In The Simple and Clean Design of RollAdvantage Conner Ramputi utilizes the CRAP (Contrast, Repetition, Alignment, Proximity) design principles and the WAVE Web Accessibility Evaluation Tool to evaluate and generate recommendations for the improvement of the RollAdvantage.com website, a collection of very easy to use online tools for table top role players and Game Masters (GMs). These recommendations, centered around the use of contrast ratio, font choice, and color choice, would increase usability and functionality while simultaneously maintaining the website's integrity and overall theme.

In the Brand Guidelines and Technical Communication Lindsey Wright utilizes multiple mediums, essay and infographic, to characterize what it means to be a technical writer and how brands utilize design principles such as CRAP (Contrast, Repetition, Alignment, Proximity) in order to effectively market products to consumers. While her essay breaks down these principles and how they are used Wright's infographic conveys the information both textually and visually to give the reader an effective example of their implementation.

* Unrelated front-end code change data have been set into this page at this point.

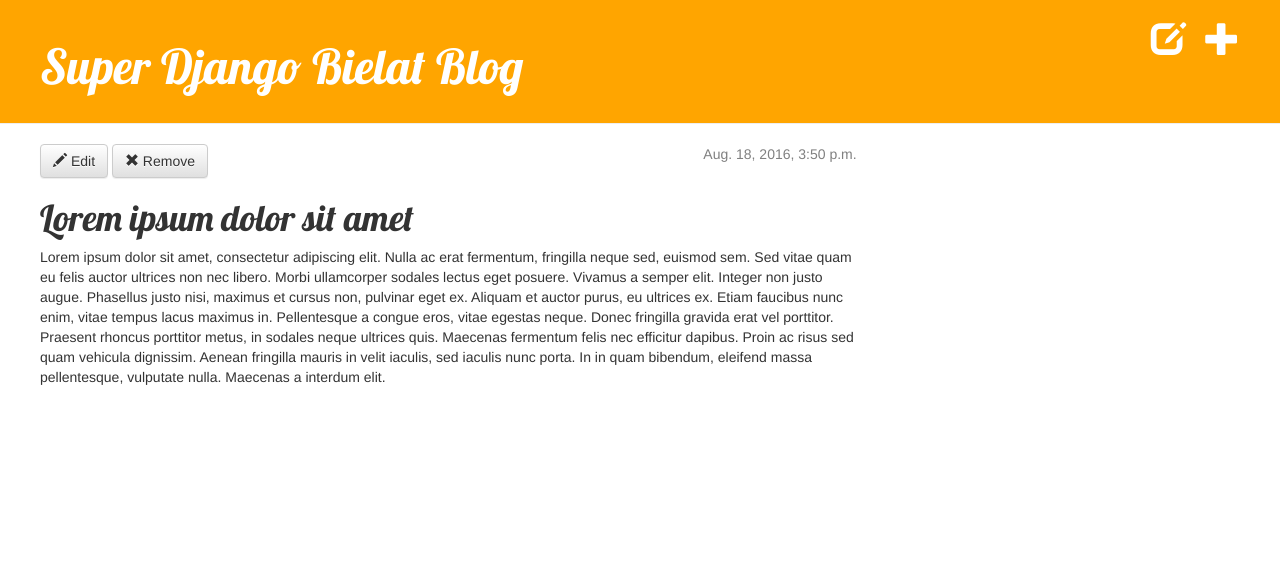
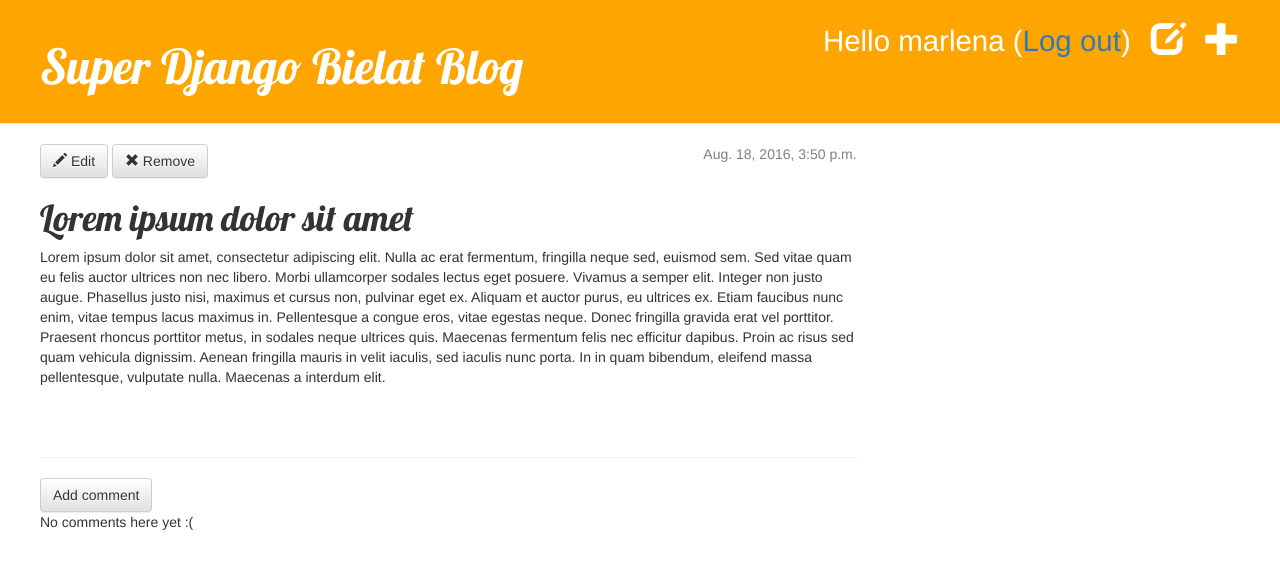
Before and after one commit to bielatm/djangogirls, a Django app: page /post/1 in a window 1280 px wide. Shown: the top 569 px of the page. Run offline with Django 3.2, Linux system fonts and the light colour scheme; a user stored in the database is signed in; data comes from the database, SQL or seed files in the repository; both versions use the stored data as it was after the commit; some libraries are stand-ins or nearby versions.

Commit message:
added user and comments

```diff
--- a/blog/admin.py
+++ b/blog/admin.py
@@ -1,5 +1,6 @@
 from django.contrib import admin
-from .models import Post
+from .models import Post, Comment
 
 
 admin.site.register(Post)
+admin.site.register(Comment)
--- a/blog/models.py
+++ b/blog/models.py
@@ -13,5 +13,23 @@
         self.published_date = timezone.now()
         self.save()
 
+    def approved_comments(self):
+        return self.comments.filter(approved_comment=True)
+
     def __str__(self):
         return self.title
+
+
+class Comment(models.Model):
+    post = models.ForeignKey('blog.Post', related_name='comments')
+    author = models.CharField(max_length=200)
+    text = models.TextField()
+    created_date = models.DateTimeField(default=timezone.now)
+    approved_comment = models.BooleanField(default=False)
+
+    def approve(self):
+        self.approved_comment = True
+        self.save()
+
+    def __str__(self):
+        return self.text
--- a/blog/templates/blog/base.html
+++ b/blog/templates/blog/base.html
@@ -12,6 +12,9 @@
             {% if user.is_authenticated %}
                 <a href="{% url 'post_new' %}" class="top-menu"><span class="glyphicon glyphicon-plus"></span></a>
                 <a href="{% url 'post_draft_list' %}" class="top-menu"><span class="glyphicon glyphicon-edit"></span></a>
+                <p class="top-menu"><small>Hello {{ user.username }} (<a href="{% url 'logout' %}">Log out</a>)</small></p>
+            {% else %}
+                <a href="{% url 'login' %}" class="top-menu"><span class="glyphicon glyphicon-lock"></span></a>
             {% endif %}
             <h1><a href="{% url 'post_list' %}">Super Django Bielat Blog</a></h1>
         </div>
--- a/blog/templates/blog/post_detail.html
+++ b/blog/templates/blog/post_detail.html
@@ -16,4 +16,24 @@
         <h1>{{ post.title }}</h1>
         <p>{{ post.text|linebreaksbr }}</p>
     </div>
+    <hr>
+    <a class="btn btn-default" href="{% url 'add_comment_to_post' pk=post.pk %}">Add comment</a>
+    {% for comment in post.comments.all %}
+        {% if user.is_authenticated or comment.approved_comment %}
+            <div class="comment">
+                <div class="date">
+                    {{ comment.created_date }}
+                    {% if not comment.approved_comment %}
+                        <a class="btn btn-default" href="{% url 'comment_remove' pk=comment.pk %}"><span class="glyphicon glyphicon-remove"> Remove</span></a>
+                        <a class="btn btn-default" href="{% url 'comment_approve' pk=comment.pk %}"><span class="glyphicon glyphicon-ok"> O.K.</span></a>
+                    {% endif %}
+                </div>
+                <strong>{{ comment.author }}</strong>
+                <p>{{ comment.text|linebreaks }}</p>
+            </div>
+        {% endif %}
+        {% empty %}
+            <p>No comments here yet :(</p>
+
+    {% endfor %}
 {% endblock content %}
--- a/blog/templates/blog/post_list.html
+++ b/blog/templates/blog/post_list.html
@@ -8,6 +8,7 @@
             </div>
             <h1><a href="{% url 'post_detail' pk=post.pk %}">{{ post.title }}</a></h1>
             <p>{{ post.text|linebreaksbr }}</p>
+            <a href="{% url 'blog.views.post_detail' pk=post.pk %}">Comments: {{ post.approved_comments.count }}</a>
         </div>
     {% endfor %}
 {% endblock content %}
--- a/blog/urls.py
+++ b/blog/urls.py
@@ -9,4 +9,7 @@
     url(r'^drafts/$', views.post_draft_list, name='post_draft_list'),
     url(r'^post/(?P<pk>\d+)/publish/$', views.post_publish, name='post_publish'),
     url(r'^post/(?P<pk>\d+)/remove/$', views.post_remove, name='post_remove'),
+    url(r'^post/(?P<pk>\d+)/comment/$', views.add_comment_to_post, name='add_comment_to_post'),
+    url(r'^comment/(?P<pk>\d+)/approve/$', views.comment_approve, name='comment_approve'),
+    url(r'^comment/(?P<pk>\d+)/remove/$', views.comment_remove, name='comment_remove'),
 ]
--- a/blog/views.py
+++ b/blog/views.py
@@ -1,8 +1,8 @@
-from django.shortcuts import render
 from django.utils import timezone
-from .models import Post
+from .models import Post, Comment
 from django.shortcuts import render, get_object_or_404, redirect
-from .forms import PostForm
+from .forms import PostForm, CommentForm
+from django.contrib.auth.decorators import login_required
 
 
 def post_list(request):
@@ -15,6 +15,7 @@
     return render(request, 'blog/post_detail.html', {'post': post})
 
 
+@login_required
 def post_new(request):
     if request.method == "POST":
         form = PostForm(request.POST)
@@ -29,6 +30,7 @@
     return render(request, 'blog/post_edit.html', {'form': form})
 
 
+@login_required
 def post_edit(request, pk):
     post = get_object_or_404(Post, pk=pk)
     if request.method == "POST":
@@ -44,18 +46,50 @@
     return render(request, 'blog/post_edit.html', {'form': form})
 
 
+@login_required
 def post_draft_list(request):
     posts = Post.objects.filter(published_date__isnull=True).order_by('created_date')
     return render(request, 'blog/post_draft_list.html', {'posts': posts})
 
 
+@login_required
 def post_publish(request, pk):
     post = get_object_or_404(Post, pk=pk)
     post.publish()
     return redirect('blog.views.post_detail', pk=pk)
 
 
+@login_required
 def post_remove(request, pk):
     post = get_object_or_404(Post, pk=pk)
     post.delete()
     return redirect('blog.views.post_list')
+
+
+def add_comment_to_post(request, pk):
+    post = get_object_or_404(Post, pk=pk)
+    if request.method == "POST":
+        form = CommentForm(request.POST)
+        if form.is_valid():
+            comment = form.save(commit=False)
+            comment.post = post
+            comment.save()
+            return redirect('blog.views.post_detail', pk=post.pk)
+    else:
+        form = CommentForm()
+    return render(request, 'blog/add_comment_to_post.html', {'form': form})
+
+
+@login_required
+def comment_approve(request, pk):
+    comment = get_object_or_404(Comment, pk=pk)
+    comment.approve()
+    return redirect('blog.views.post_detail', pk=comment.post.pk)
+
+
+@login_required
+def comment_remove(request, pk):
+    comment = get_object_or_404(Comment, pk=pk)
+    post_pk = comment.post.pk
+    comment.delete()
+    return redirect('blog.views.post_detail', pk=post_pk)
--- a/mysite/settings.py
+++ b/mysite/settings.py
@@ -106,3 +106,5 @@
 STATICFILES_DIRS = (
     os.path.join(BASE_DIR, 'static'),
 )
+
+LOGIN_REDIRECT_URL = '/'
--- a/mysite/urls.py
+++ b/mysite/urls.py
@@ -1,7 +1,12 @@
 from django.conf.urls import include, url
+import django.contrib.auth.views
+
 from django.contrib import admin
+admin.autodiscover()
 
 urlpatterns = [
     url(r'^admin/', include(admin.site.urls)),
+    url(r'^accounts/login/$', django.contrib.auth.views.login, name='login'),
+    url(r'^accounts/logout/$', django.contrib.auth.views.logout, name='logout', kwargs={'next_page': '/'}),
     url(r'', include('blog.urls')),
 ]
--- a/static/css/blog.css
+++ b/static/css/blog.css
@@ -45,3 +45,7 @@
 .post h1 a, .post h1 a:visited {
     color: black;
 }
+
+.comment {
+    margin: 20px 0px 20px 20px;
+}
```
Also changed, not shown: blog/forms.py (+8 -1 lines), blog/templates/blog/add_comment_to_post.html (added, +9 -0 lines), blog/templates/registration/login.html (added, +48 -0 lines), blog/migrations/0002_comment.py (added), blog/migrations/0003_auto_20160820_1622.py (added), db.sqlite3.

Each of the works presented in Convergence/Rhetoric's Volume 4.2 is a shining example of the hard work and dedication of our student writers. We are proud to be able to share them with you and would like to reaffirm that we at Convergence-Rhetoric are dedicated to supporting and recognizing our student writers in the Department of Writing & Rhetoric and across the Humanities. We are grateful to have had the opportunity to work with the student writers, faculty and my fellow intern in bringing this volume together.